CA chief executive James Sutherland said that if further allegations of ball-tampering were made they would be investigated.
Sutherland told a press conference: "If there are credible allegations to the contrary, we have the responsibility to address them, though the investigation thus far is that it does appear to be an isolated incident."
Nevertheless, CA also revealed a review into the culture of the Australian cricket team, brought into sharp focus in the wake of the scandal, will be published in due course.
Batsman Warner, a controversial figure throughout his Test career, will never be considered for a team leadership position in the future, CA added, while Smith and Bancroft will not be considered for such roles until 12 months after their bans end.
Among the charges Smith (28) faced was "knowledge of a potential plan to attempt to artificially alter the condition of the ball".

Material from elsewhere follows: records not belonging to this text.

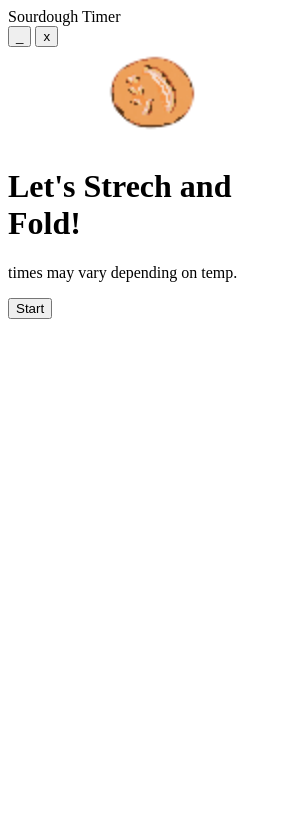
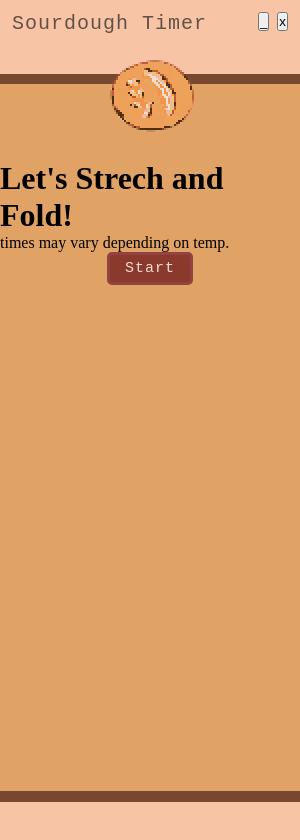
Before and after one commit to juliedelaro/sourdough-timer, an Electron app: page src/index.html in a window 300 px wide. Drawn offline with Linux system fonts and the light colour scheme; a web font is replaced by a local one.

Commit message:
Add background and adjust some css:

```diff
--- a/src/index.css
+++ b/src/index.css
@@ -1,6 +1,91 @@
+@font-face {
+  font-family: "VCR OSD Mono";
+  src: url("./assets/VCR_OSD_MONO_1.001.ttf") format("truetype");
+  font-weight: normal;
+  font-style: normal;
+}
+
+@font-face {
+  font-family: "Montserrat Bold";
+  src: url("./assets/Montserrat-Bold.ttf") format("truetype");
+  font-weight: bold;
+  font-style: normal;
+}
+
+* {
+  margin: 0;
+  padding: 0;
+  box-sizing: border-box;
+}
+
+html,
+body {
+  width: 100%;
+  height: 100%;
+  overflow: hidden;
+}
+
 .home-icon {
   width: 100px;
   height: auto;
   display: block;
-  margin: 0 auto 10px auto;
+  margin: 50px auto 10px auto;
 }
+
+body {
+  background-image: url("./assets/appbackground.png");
+  background-size: cover;
+  background-position: center;
+  background-repeat: no-repeat;
+  image-rendering: pixelated;
+  image-rendering: -moz-crisp-edges;
+  image-rendering: crisp-edges;
+  position: relative;
+}
+
+.app-title {
+  position: absolute;
+  top: 0;
+  left: 0;
+  z-index: 1000;
+  padding: 12px;
+  font-family: "VCR OSD Mono", monospace;
+  font-size: 20px;
+  font-weight: normal;
+  color: #615147;
+  letter-spacing: 1px;
+  image-rendering: pixelated;
+  image-rendering: -moz-crisp-edges;
+  image-rendering: crisp-edges;
+}
+
+.window-controls {
+  position: absolute;
+  top: 0;
+  right: 0;
+  z-index: 1000;
+  display: flex;
+  gap: 8px;
+  padding: 12px;
+}
+
+.start-button {
+  font-family: "VCR OSD Mono", monospace;
+  font-size: 15px;
+  font-weight: normal;
+  color: hsl(26, 47%, 88%);
+  background: #8b382d;
+  border: 3px solid #91443f;
+  border-radius: 5px;
+  padding: 5px 15px;
+  cursor: pointer;
+  letter-spacing: 1px;
+  image-rendering: pixelated;
+  image-rendering: -moz-crisp-edges;
+  image-rendering: crisp-edges;
+  transition: all 0.1s;
+  margin: 0 auto;
+  display: block;
+  width: auto;
+  min-width: 60px;
+}
```
Also changed, not shown: src/assets/appbackground.png (added).
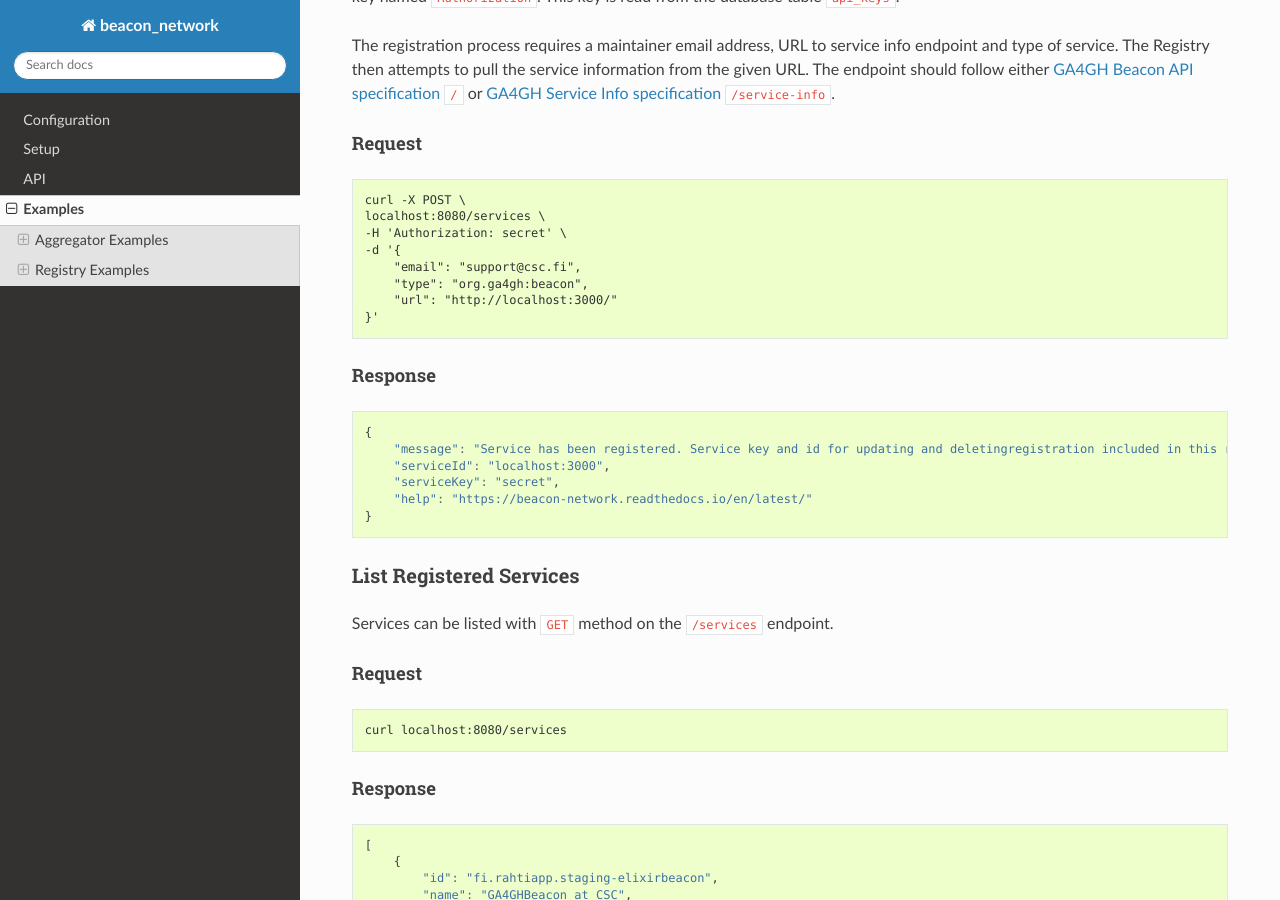
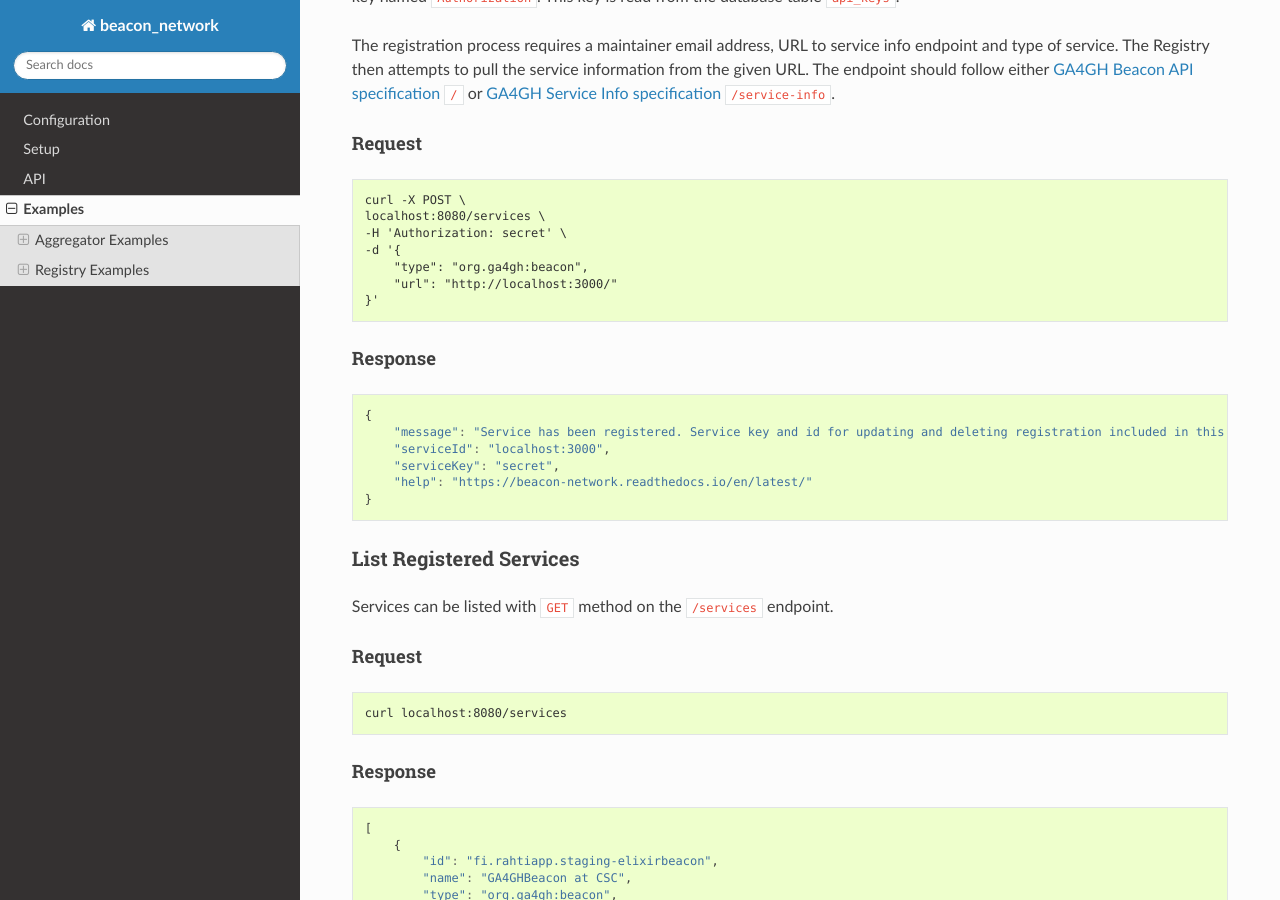
Before and after one commit to CSCfi/beacon-network, a Sphinx documentation site: the page built from docs/examples.rst, in a window 1280 px wide and 900 px high, scrolled down 4006 px. Built offline with Sphinx 7.4.7 and the Read the Docs theme 2.0.0, drawn with Linux system fonts in a browser that asks for light colours; some of the changed text lies outside the part shown.

Commit message:
remove email key

```diff
--- a/docs/examples.rst
+++ b/docs/examples.rst
@@ -220,7 +220,6 @@ Request
     localhost:8080/services \
     -H 'Authorization: secret' \
     -d '{
-        "email": "support@csc.fi",
         "type": "org.ga4gh:beacon",
         "url": "http://localhost:3000/"
     }'
@@ -231,7 +230,7 @@ Response
 .. code-block:: javascript
 
     {
-        "message": "Service has been registered. Service key and id for updating and deletingregistration included in this response, keep them safe.",
+        "message": "Service has been registered. Service key and id for updating and deleting registration included in this response, keep them safe.",
         "serviceId": "localhost:3000",
         "serviceKey": "secret",
         "help": "https://beacon-network.readthedocs.io/en/latest/"
@@ -361,7 +360,6 @@ Request
     localhost:8080/services/localhost:3000 \
     -H 'Beacon-Service-Key: secret' \
     -d '{
-        "email": "support@csc.fi",
         "type": "org.ga4gh:beacon",
         "url": "http://localhost:3000/"
     }'
```
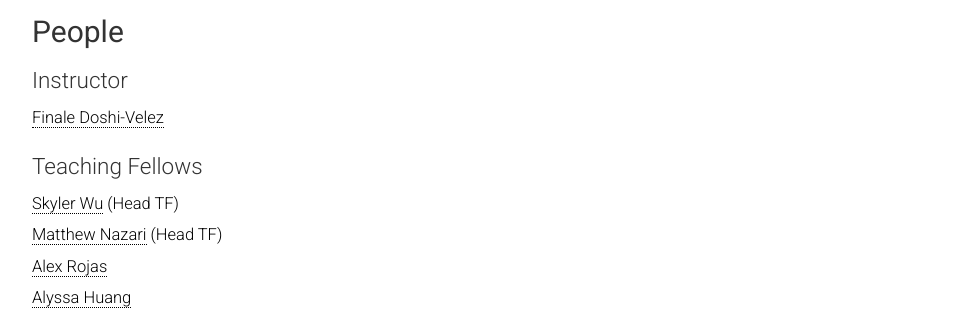
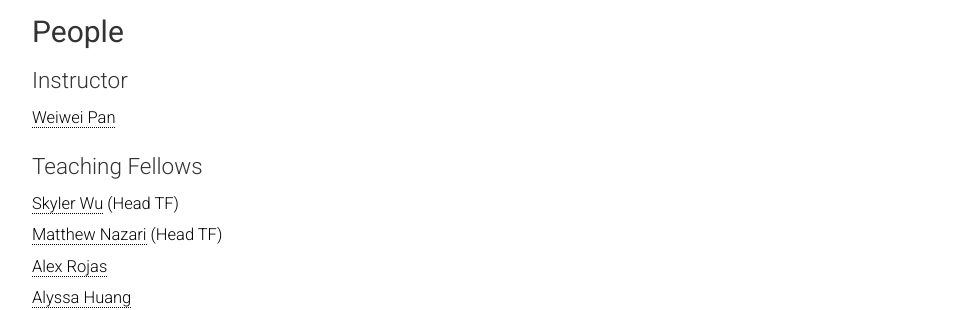
Before and after one commit to harvard-ml-courses/cs181-web, a Jekyll site: the page built from staff.html, in a window 1280 px wide. Shown: the part 246-556 px from the top of the page, without its empty margins (158-1121 px from the left). Built offline with Jekyll 4.4.1, drawn with Linux system fonts in a browser that asks for light colours.

Commit message:
Update staff.html

```diff
--- a/staff.html
+++ b/staff.html
@@ -10,7 +10,7 @@
         <h2 class="title">People</h2>
         <h3>Instructor</h3>
         <ul class="lists">
-            <li><a href="mailto:finale@seas.harvard.edu">Finale Doshi-Velez</a></li>
+            <li><a href="mailto:weiweipan@g.harvard.edu">Weiwei Pan</a></li>
         </ul>
 
         <h3>Teaching Fellows</h3>
```
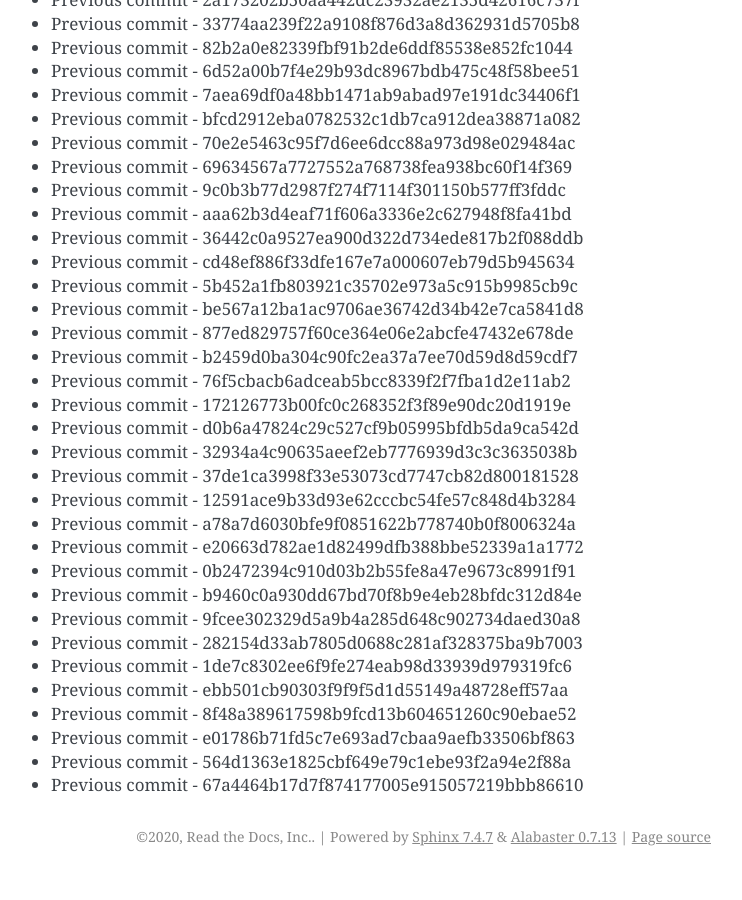
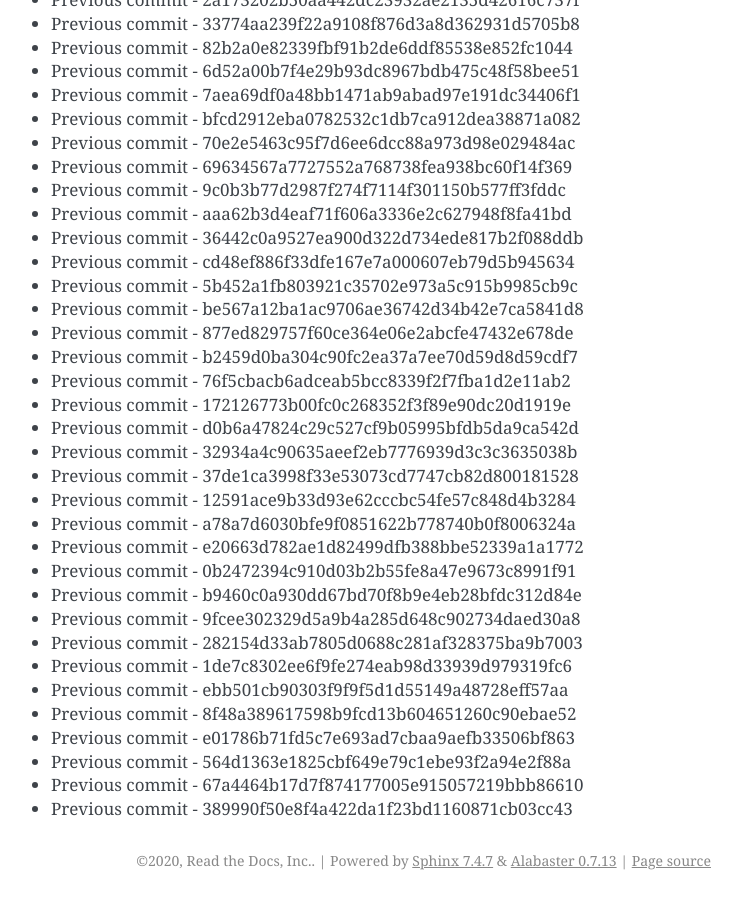
Before and after one commit to readthedocs/rtd-git-stresstest, a Sphinx documentation site: the page built from docs/updates.rst, in a window 1280 px wide and 900 px high, scrolled down 33519 px. Shown: the whole window, without its empty margins (399-1141 px from the left). Built offline with Sphinx 7.4.7, drawn with Linux system fonts in a browser that asks for light colours; before the commit the page ends 34395 px from its top, so only the background shows below that.

Commit message:
Generating commit from previous: 389990f50e8f4a422da1f23bd1160871cb03cc43

```diff
--- a/docs/updates.rst
+++ b/docs/updates.rst
@@ -1440,3 +1440,4 @@ It can be tested for any performance characteristics.
 * Previous commit - e01786b71fd5c7e693ad7cbaa9aefb33506bf863
 * Previous commit - 564d1363e1825cbf649e79c1ebe93f2a94e2f88a
 * Previous commit - 67a4464b17d7f874177005e915057219bbb86610
+* Previous commit - 389990f50e8f4a422da1f23bd1160871cb03cc43
```
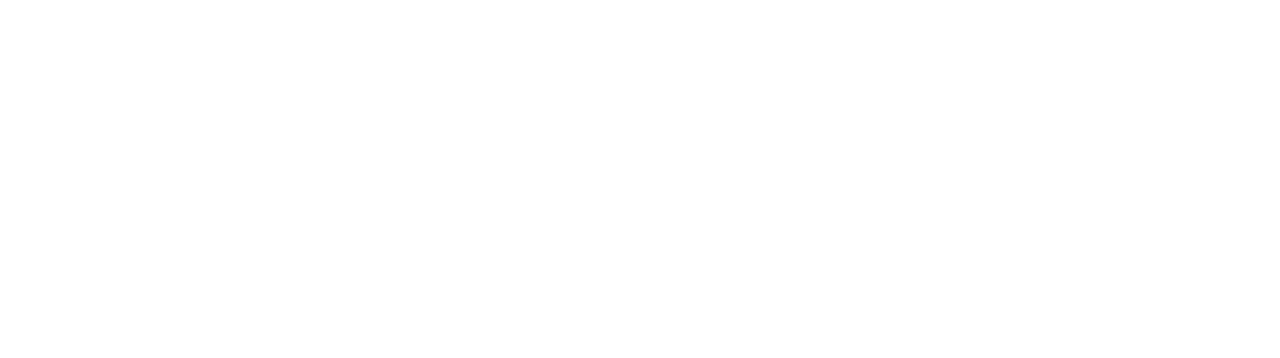
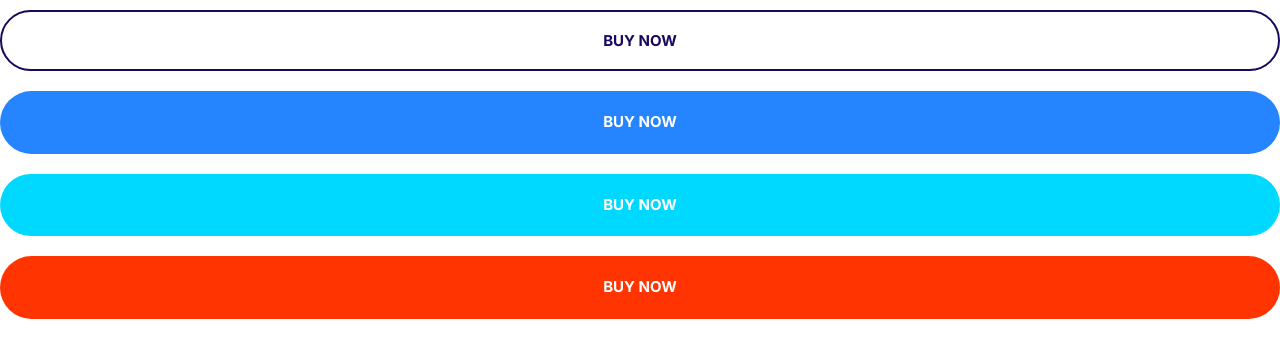
Before and after one commit to SilBenjamin/project, a plain HTML site: page index.html in a window 1280 px wide. Drawn offline with Linux system fonts and the light colour scheme.

Commit message:
Build the button components.

```diff
--- a/CSS/styles.css
+++ b/CSS/styles.css
@@ -6,6 +6,12 @@
     --color-headings: #1b0760;
     --color-body: #918ca4;
 
+}
+
+*,
+*::after,
+*::before {
+    box-sizing: border-box;
 }
 
 /* Typography */
@@ -160,11 +166,75 @@ a {
 }
 
 .icon-container {
+    align-items: center;
     background: #f3f9fa;
-    width: 64px;
-    height: 64px;
     border-radius: 100%;
     display: inline-flex;
+    height: 64px;
     justify-content: center;
-    align-items: center;
+    width: 64px;
 }
+
+/* Buttons */
+.btn {
+    border-radius: 40px;
+    border: 0;
+    cursor: pointer;
+    font-size: 1.8rem;
+    font-weight: 600;
+    margin: 1rem 0;
+    padding: 2rem 3rem;
+    text-align: center;
+    text-transform: uppercase;
+    white-space: nowrap;
+}
+
+.btn--primary {
+    background: var(--color-primary);
+    color: #fff;
+}
+
+.btn--primary:hover {
+    background: #4091fb;
+}
+
+.btn--secondary {
+    background: var(--color-secondary);
+    color: #fff;
+}
+
+.btn--secondary:hover {
+    background: #00c8eb;
+
+}
+
+.btn--accent {
+    background: var(--color-accent);
+    color: #fff;
+}
+
+.btn--accent:hover {
+    background: #e93609;
+}
+
+.btn--outline {
+    background: #fff;
+    color: var(--color-headings);
+    border: 2px solid var(--color-headings);
+}
+
+.btn--outline:hover {
+    background: var(--color-headings);
+    color: #fff;
+}
+
+.btn--block {
+    width: 100%;
+    display: inline-block;
+}
+
+@media screen and (min-width: 1024px) {
+    .btn {
+        font-size: 1.5rem;
+    }
+}
--- a/index.html
+++ b/index.html
@@ -12,6 +12,9 @@
     <link rel="stylesheet" href="CSS/styles.css">
 </head>
 <body>
-
+    <button class="btn btn--outline btn--block">Buy Now</button>
+    <a href="" class="btn btn--primary btn--block">Buy Now</a>
+    <a href="" class="btn btn--secondary btn--block">Buy Now</a>
+    <a href="" class="btn btn--accent btn--block">Buy Now</a>
 </body>
 </html>
```
Also changed, not shown: Components/buttons.html (added, +4 -0 lines).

Bancroft (25), Warner's opening partner and playing in only his eighth Test, was charged with "knowledge of the existence of, and being party to, the plan to attempt to artificially alter the condition of the ball using sandpaper", and "carrying out instructions to attempt to artificially alter the condition of the ball".
Smith and Warner have also been banned from taking part in this year's Indian Premier League, although the England and Wales Cricket Board are not taking a view at this stage - Bancroft is Somerset's overseas player for the coming season.
All three players, sent home from South Africa, will be permitted to play club cricket to maintain links with the cricket community.
In addition, all three players will be required to undertake 100 hours of voluntary service in community cricket.
Meanwhile, Sutherland offered an explanation for coach Darren Lehmann's walkie-talkie conversation with 12th man Peter Handscomb, moments before the latter entered the field of play to talk to Bancroft.
An investigation led by CA's head of integrity Iain Roy found that Lehmann had been unaware of plot.
Sutherland added: "In Darren's defence, I want to clarify that matter. He sent a message to say, 'What in the hell is going on?'. That was found to be the case through Iain's investigation."
Matt Renshaw, Glenn Maxwell and Joe Burns have been called up as replacements ahead of tomorrow's fourth and final Test in Johannesburg.
Coach Lehmann apologised for the incident and said he fears for the mental health of the three players involved.
"The players have made a grave mistake but they are not bad people. There is a human side to this," said the 48-year-old.
"I hope people will give them a second chance. I worry about the three guys mentally."